=== Your goal ===
Without the pictures, give the entries below again exactly as written.

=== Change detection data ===
----------

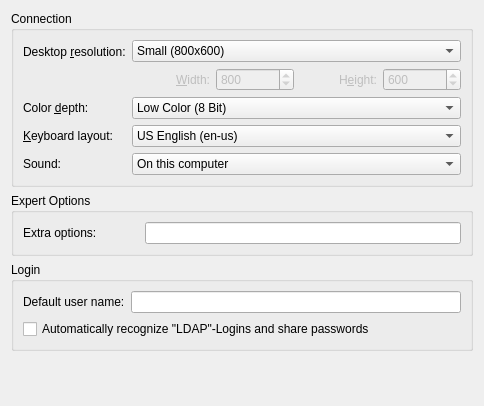
This is rdp/rdppreferences.ui in KDE/krdc as Qt 5 draws it before an edit. The edited form follows.
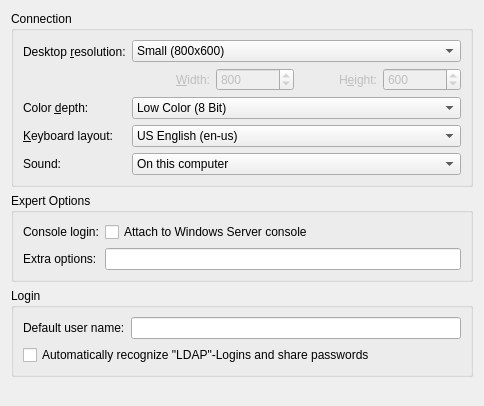
This is the edited form. Custom widgets are drawn as their Qt base class.

Commit message: Add option to do RDP console login. CCBUG:103934

The edit to the form file:
```diff
--- a/rdp/rdppreferences.ui
+++ b/rdp/rdppreferences.ui
@@ -439,16 +439,27 @@
      <property name="title" >
       <string>Expert Options</string>
      </property>
-     <layout class="QFormLayout" name="formLayout" >
-      <item row="0" column="0" >
-       <widget class="QLabel" name="extraOptionsLabel" >
-        <property name="minimumSize" >
-         <size>
-          <width>116</width>
-          <height>0</height>
-         </size>
+     <layout class="QFormLayout" name="formLayout">
+      <item row="0" column="0">
+       <widget class="QLabel" name="consoleLabel">
+        <property name="text">
+         <string>Console login:</string>
         </property>
-        <property name="text" >
+        <property name="buddy">
+         <cstring>kcfg_Console</cstring>
+        </property>
+       </widget>
+      </item>
+      <item row="0" column="1">
+       <widget class="QCheckBox" name="kcfg_Console">
+        <property name="text">
+         <string>Attach to Windows Server console</string>
+        </property>
+       </widget>
+      </item>
+      <item row="1" column="0">
+       <widget class="QLabel" name="extraOptionsLabel">
+        <property name="text">
          <string>Extra options:</string>
         </property>
         <property name="buddy" >
@@ -456,9 +467,9 @@
         </property>
        </widget>
       </item>
-      <item row="0" column="1" >
-       <widget class="KLineEdit" name="kcfg_ExtraOptions" >
-        <property name="minimumSize" >
+      <item row="1" column="1">
+       <widget class="KLineEdit" name="kcfg_ExtraOptions">
+        <property name="minimumSize">
          <size>
           <width>280</width>
           <height>0</height>
@@ -482,17 +493,17 @@
      </property>
      <layout class="QVBoxLayout" name="verticalLayout" >
       <item>
-       <layout class="QFormLayout" name="formLayout_3" >
-        <item row="0" column="0" >
-         <widget class="QLabel" name="defaultUserLabel" >
-          <property name="text" >
+       <layout class="QFormLayout" name="formLayout_3">
+        <item row="1" column="0">
+         <widget class="QLabel" name="defaultUserLabel">
+          <property name="text">
            <string>Default user name:</string>
           </property>
          </widget>
         </item>
-        <item row="0" column="1" >
-         <widget class="KLineEdit" name="kcfg_DefaultRdpUserName" >
-          <property name="clickMessage" >
+        <item row="1" column="1">
+         <widget class="KLineEdit" name="kcfg_DefaultRdpUserName">
+          <property name="clickMessage">
            <string>No default user name</string>
           </property>
           <property name="showClearButton" stdset="0" >
@@ -528,16 +539,16 @@
   </layout>
  </widget>
  <customwidgets>
-  <customwidget>
-   <class>KComboBox</class>
-   <extends>QComboBox</extends>
-   <header>kcombobox.h</header>
-  </customwidget>
   <customwidget>
    <class>KLineEdit</class>
    <extends>QLineEdit</extends>
    <header>klineedit.h</header>
   </customwidget>
+  <customwidget>
+   <class>KComboBox</class>
+   <extends>QComboBox</extends>
+   <header>kcombobox.h</header>
+  </customwidget>
  </customwidgets>
  <tabstops>
   <tabstop>resolutionComboBox</tabstop>
```
Left out of the diff: 260 changed lines with no effect on the pictures. The commit also changes 4 other files.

----------

=== Answer for this exercise ===
This is rdp/rdppreferences.ui in KDE/krdc as Qt 5 draws it before an edit. The edited form follows.
This is the edited form. Custom widgets are drawn as their Qt base class.

Commit message: Add option to do RDP console login. CCBUG:103934

The edit to the form file:
```diff
--- a/rdp/rdppreferences.ui
+++ b/rdp/rdppreferences.ui
@@ -439,16 +439,27 @@
      <property name="title" >
       <string>Expert Options</string>
      </property>
-     <layout class="QFormLayout" name="formLayout" >
-      <item row="0" column="0" >
-       <widget class="QLabel" name="extraOptionsLabel" >
-        <property name="minimumSize" >
-         <size>
-          <width>116</width>
-          <height>0</height>
-         </size>
+     <layout class="QFormLayout" name="formLayout">
+      <item row="0" column="0">
+       <widget class="QLabel" name="consoleLabel">
+        <property name="text">
+         <string>Console login:</string>
         </property>
-        <property name="text" >
+        <property name="buddy">
+         <cstring>kcfg_Console</cstring>
+        </property>
+       </widget>
+      </item>
+      <item row="0" column="1">
+       <widget class="QCheckBox" name="kcfg_Console">
+        <property name="text">
+         <string>Attach to Windows Server console</string>
+        </property>
+       </widget>
+      </item>
+      <item row="1" column="0">
+       <widget class="QLabel" name="extraOptionsLabel">
+        <property name="text">
          <string>Extra options:</string>
         </property>
         <property name="buddy" >
@@ -456,9 +467,9 @@
         </property>
        </widget>
       </item>
-      <item row="0" column="1" >
-       <widget class="KLineEdit" name="kcfg_ExtraOptions" >
-        <property name="minimumSize" >
+      <item row="1" column="1">
+       <widget class="KLineEdit" name="kcfg_ExtraOptions">
+        <property name="minimumSize">
          <size>
           <width>280</width>
           <height>0</height>
@@ -482,17 +493,17 @@
      </property>
      <layout class="QVBoxLayout" name="verticalLayout" >
       <item>
-       <layout class="QFormLayout" name="formLayout_3" >
-        <item row="0" column="0" >
-         <widget class="QLabel" name="defaultUserLabel" >
-          <property name="text" >
+       <layout class="QFormLayout" name="formLayout_3">
+        <item row="1" column="0">
+         <widget class="QLabel" name="defaultUserLabel">
+          <property name="text">
            <string>Default user name:</string>
           </property>
          </widget>
         </item>
-        <item row="0" column="1" >
-         <widget class="KLineEdit" name="kcfg_DefaultRdpUserName" >
-          <property name="clickMessage" >
+        <item row="1" column="1">
+         <widget class="KLineEdit" name="kcfg_DefaultRdpUserName">
+          <property name="clickMessage">
            <string>No default user name</string>
           </property>
           <property name="showClearButton" stdset="0" >
@@ -528,16 +539,16 @@
   </layout>
  </widget>
  <customwidgets>
-  <customwidget>
-   <class>KComboBox</class>
-   <extends>QComboBox</extends>
-   <header>kcombobox.h</header>
-  </customwidget>
   <customwidget>
    <class>KLineEdit</class>
    <extends>QLineEdit</extends>
    <header>klineedit.h</header>
   </customwidget>
+  <customwidget>
+   <class>KComboBox</class>
+   <extends>QComboBox</extends>
+   <header>kcombobox.h</header>
+  </customwidget>
  </customwidgets>
  <tabstops>
   <tabstop>resolutionComboBox</tabstop>
```
Left out of the diff: 260 changed lines with no effect on the pictures. The commit also changes 4 other files.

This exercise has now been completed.